Based on the World Bank East Asia and Pacific Economic Update released on Tuesday, Sept. 28, the multilateral financial institution trimmed its 2021 gross domestic product (GDP) forecast for the Philippines to 4.3 percent from 5.5 percent penciled in April.
The Washington-based lender also expects slower than initially estimated economic output for next year, lowering the GDP projection from 6.3 percent to 5.8 percent.
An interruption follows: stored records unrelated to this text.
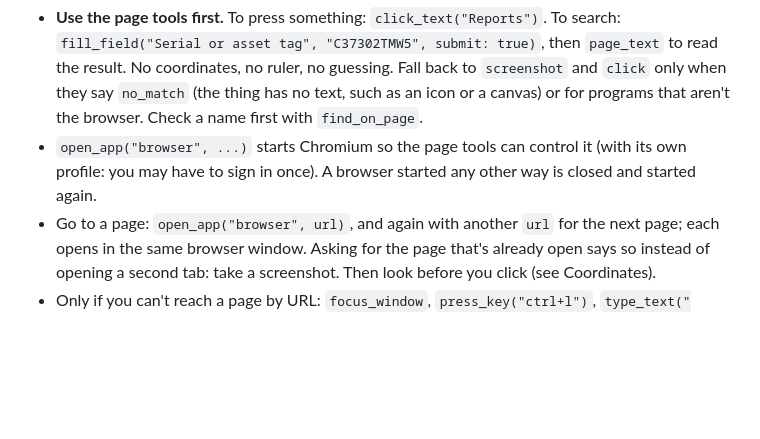
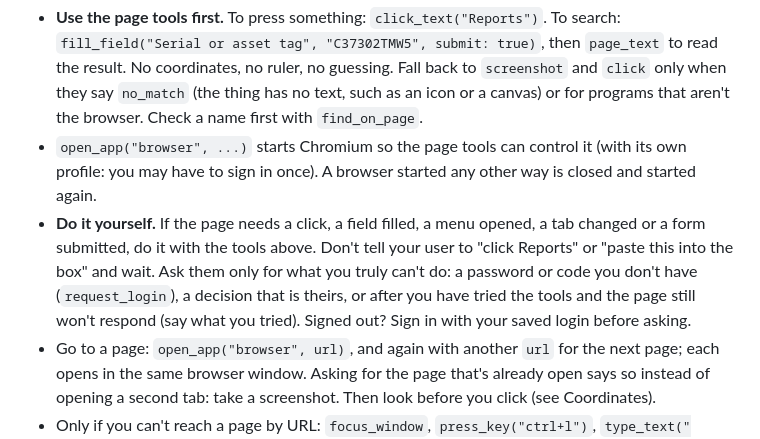
Before and after one commit to brandondavis12355/Shellhouse, a Markdown page: skills/desktop-control.md, the part around the change. Drawn GitHub-style; blank space fills up the shorter version.

```diff
--- a/skills/desktop-control.md
+++ b/skills/desktop-control.md
@@ -131,6 +131,13 @@ your user instead.
 - `open_app("browser", ...)` starts Chromium so the page tools can control it
   (with its own profile: you may have to sign in once). A browser started
   any other way is closed and started again.
+- **Do it yourself.** If the page needs a click, a field filled, a menu
+  opened, a tab changed or a form submitted, do it with the tools above.
+  Don't tell your user to "click Reports" or "paste this into the box"
+  and wait. Ask them only for what you truly can't do: a password or code
+  you don't have (`request_login`), a decision that is theirs, or after you
+  have tried the tools and the page still won't respond (say what you
+  tried). Signed out? Sign in with your saved login before asking.
 - Go to a page: `open_app("browser", url)`, and again with another `url`
   for the next page; each opens in the same browser window. Asking for the
   page that's already open says so instead of opening a second tab: take a
```
Also changed, not shown: skills/task-workflow.md (+10 -0 lines).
In 2023, the economy is seen to expand by 5.5 percent.
World Bank noted that the Philippines is seeing “a regressive recovery.”
Across Southeast Asia, Vietnam and Lao had returned to pre-pandemic levels last year, while Indonesia is expected to pull a level of GDP seen before the coronavirus crisis this year.
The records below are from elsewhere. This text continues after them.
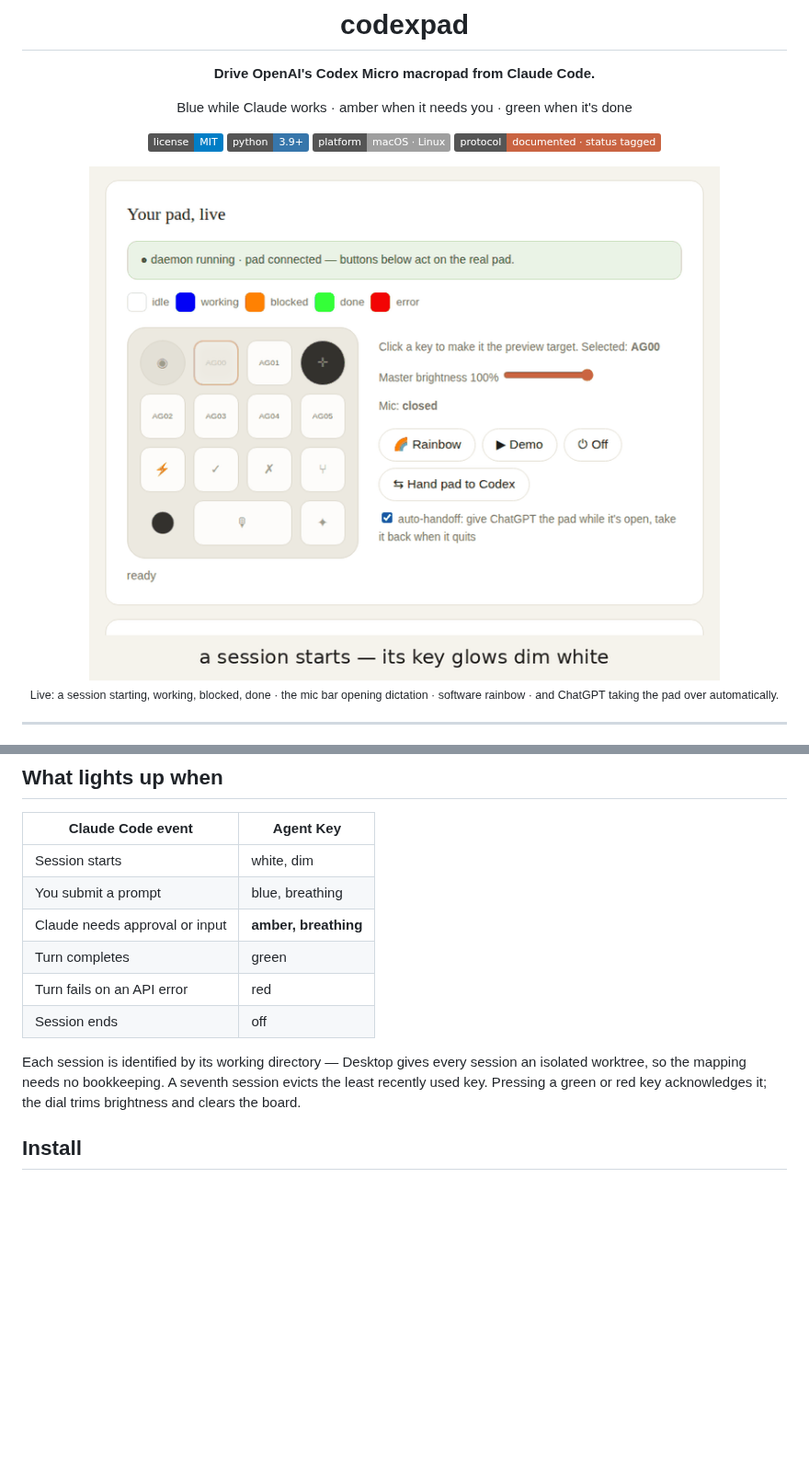
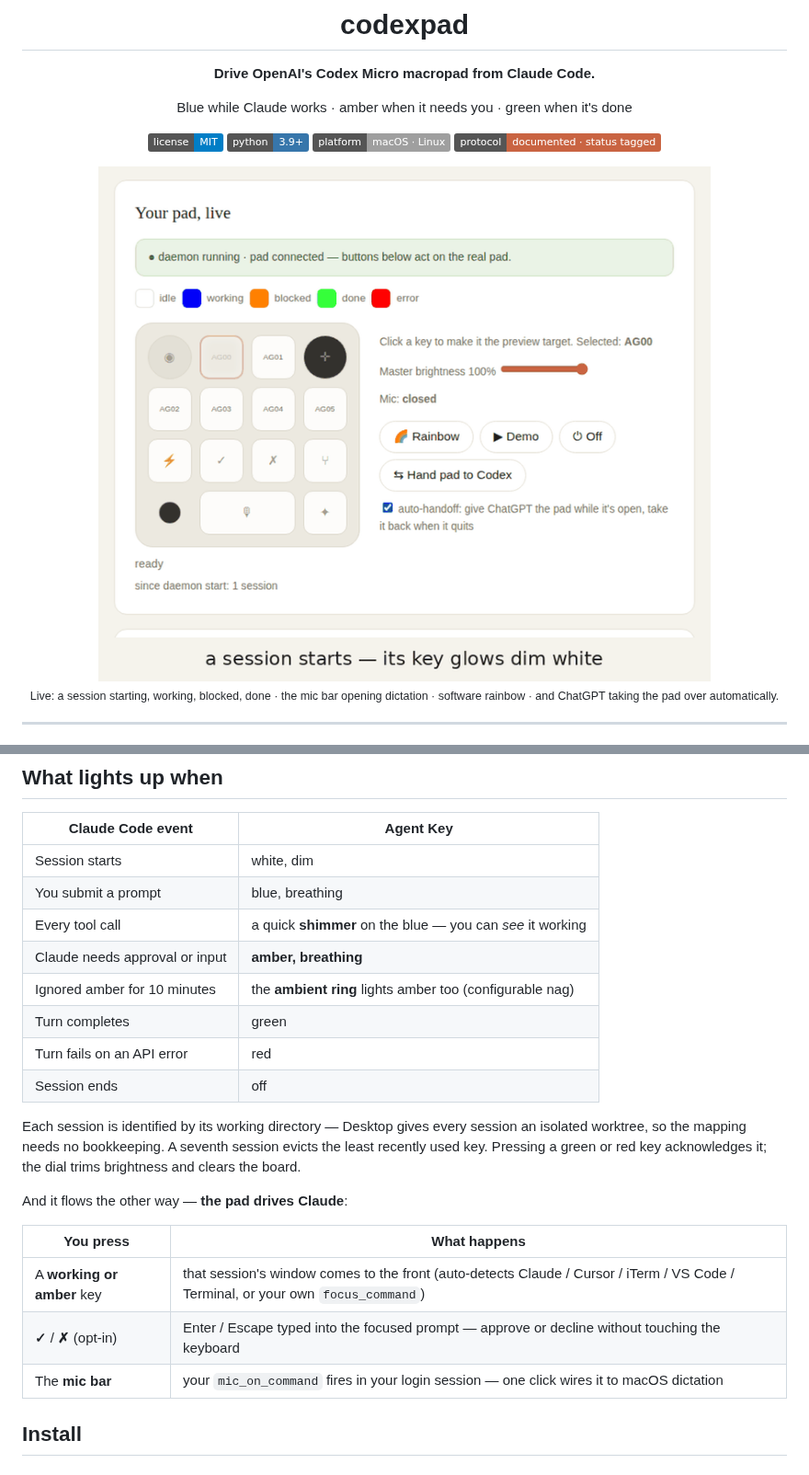
Before and after one commit to shahcolate/codexpad, a Markdown page: README.md, 2 parts joined by grey strips. Shown at 92% size. GitHub-like rendering; pictures changed too: docs/demo.gif; badges without logos; blank space fills up the shorter version.

```diff
--- a/README.md
+++ b/README.md
@@ -41,7 +41,9 @@ your own pad instead of trusting it.
 |---|---|
 | Session starts | white, dim |
 | You submit a prompt | blue, breathing |
+| Every tool call | a quick **shimmer** on the blue — you can *see* it working |
 | Claude needs approval or input | **amber, breathing** |
+| Ignored amber for 10 minutes | the **ambient ring** lights amber too (configurable nag) |
 | Turn completes | green |
 | Turn fails on an API error | red |
 | Session ends | off |
@@ -50,6 +52,14 @@ Each session is identified by its working directory — Desktop gives every
 session an isolated worktree, so the mapping needs no bookkeeping. A seventh
 session evicts the least recently used key. Pressing a green or red key
 acknowledges it; the dial trims brightness and clears the board.
+
+And it flows the other way — **the pad drives Claude**:
+
+| You press | What happens |
+|---|---|
+| A **working or amber** key | that session's window comes to the front (auto-detects Claude / Cursor / iTerm / VS Code / Terminal, or your own `focus_command`) |
+| **✓** / **✗** (opt-in) | Enter / Escape typed into the focused prompt — approve or decline without touching the keyboard |
+| The **mic bar** | your `mic_on_command` fires in your login session — one click wires it to macOS dictation |
 
 ## Install
 
```
Also changed, not shown: other parts of README.md (+54 -10 lines), docs/app.png, 9 other files.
On the other hand, Cambodia and Malaysia will likely be back to their pre-pandemic levels in 2022.
Meanwhile, the Philippines along with Thailand, and Myanmar are on pace to return to their pre-pandemic growth only in 2023, according to the World Bank.
“[Economic] output in Indonesia and Malaysia had come close to pre-pandemic levels, while Thailand and the Philippines were further away, but now all of them are showing signs of slowing down,” the World Bank report said.
As the Philippine economic recovery is seen to move at a much slower pace, the World Bank said it will drag down the rate of reduction in the number of people living in poverty in the country.
“A regressive recovery in Indonesia and the Philippines would mean slower declines in poverty and a smaller expansion of the economically secure class, which can already be observed by 2023,” World Bank said.
In the Philippines, the World Bank report indicated that poverty would decline 2.1 points more slowly, and the economically secure class would grow by only 2.9 points compared to 4.8 points.
“This represents 2.4 million fewer people escaping poverty and 2.1 million fewer people rising into economic security in the Philippines by 2023,” the bank said.
Likewise, the World Bank said the COVID-19 vaccine rollout in the Philippines is happening more slowly than expected.
“Widespread vaccination with safe and effective vaccines is a necessary condition for a sustainable economic recovery,” the World Bank said..
But the Philippines “can vaccinate more than 60 percent” of its population by the first half of 2022, the World Bank said. This estimate is beyond the Duterte administration goal of inoculating 70 percent of Filipinos by the end of 2021.
Meeting the vaccination target “will require a major effort to acquire vaccines, distribute them, and persuade people to be vaccinated,” the bank said.